As well as the wonderful selection of fungi I posted yesterday, my foray with friends to the Coed Ty Rhiw woodland also produced a few small critters – easy to spot when your eyes are focused downward, searching the ground and around trees and rotten logs for fungi. Here are just a few that we found …
Pill millipede (Glomeris marginata). Like the pill woodlouse, these little creatures can roll into a ball when threatened, and live in damp places below stones and logs or in leaf litter.
The White-legged snake millipede (Tachypodoiulus niger) also prefers a moist habitat, under rocks or logs or the bark of trees, and curls up when feeling vulnerable.
Garden bumblebee queen (Bombus hortorum), newly emerged from hibernation. She has the distinction of having the longest tongue of all British bumblebee species, which means she’s essential for agriculture, for pollinating flowers of the pea, bean and clover families.

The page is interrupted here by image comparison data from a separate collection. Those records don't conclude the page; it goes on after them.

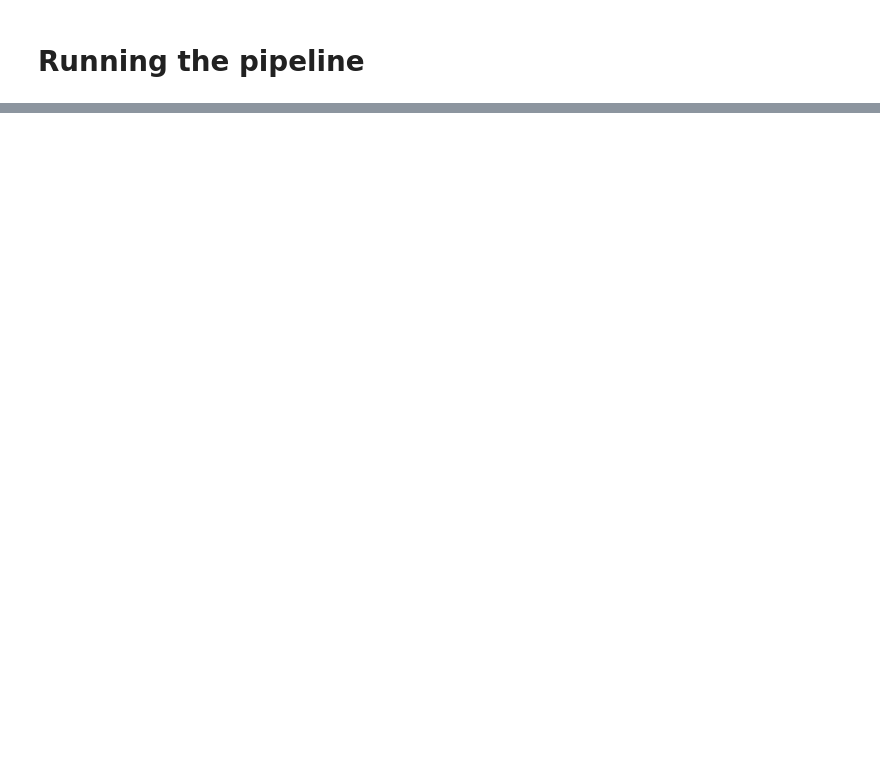
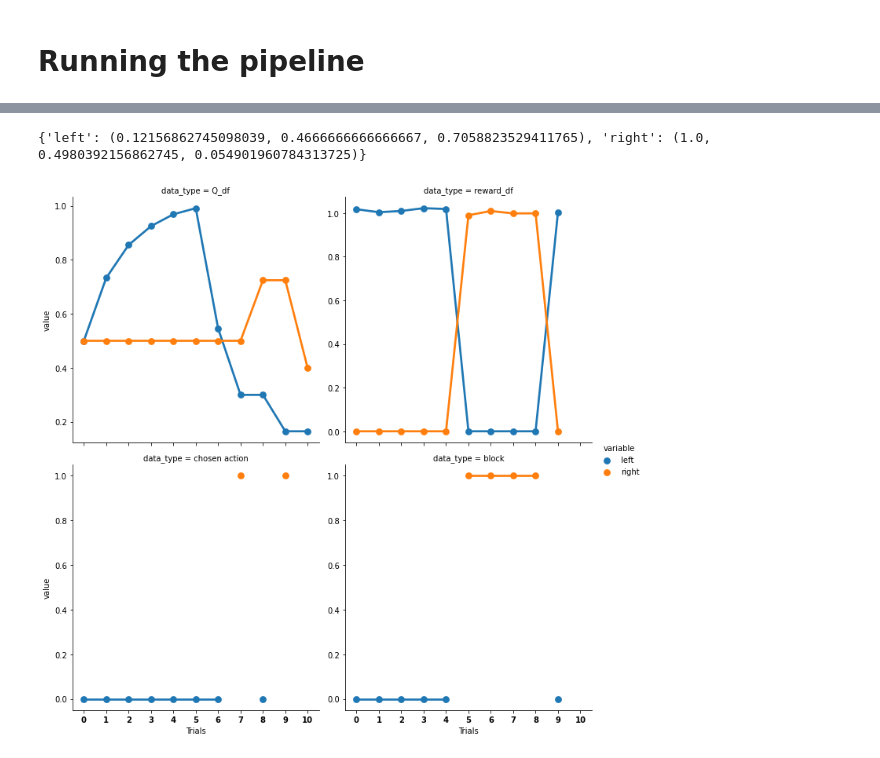
Before and after one commit to CoAxLab/CBGTPy, a Jupyter notebook: network_simulation-plasticity.ipynb, the cells around one changed output, grey strips where cells are left out. Saved outputs shown, nothing was run; the diff lists cells and outputs as text; code cells hidden in the pictures; blank space fills up the shorter version.

```diff
--- a/network_simulation-plasticity.ipynb
+++ b/network_simulation-plasticity.ipynb
@@ -507,0 +349,5 @@ results['Q_df']
+# %%
+reward_fig_handles = plt_func.plot_reward_Q_df(reward_q_df)
+# %% [output]
+{'left': (0.12156862745098039, 0.4666666666666667, 0.7058823529411765), 'right': (1.0, 0.4980392156862745, 0.054901960784313725)}
+[figure, added]
```
Also changed, not shown: parts of 78 cells of this notebook.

Gymnochaeta viridis, a bright metallic-green fly with prominent bristles on its thorax and abdomen that is mostly seen in woodlands in the springtime.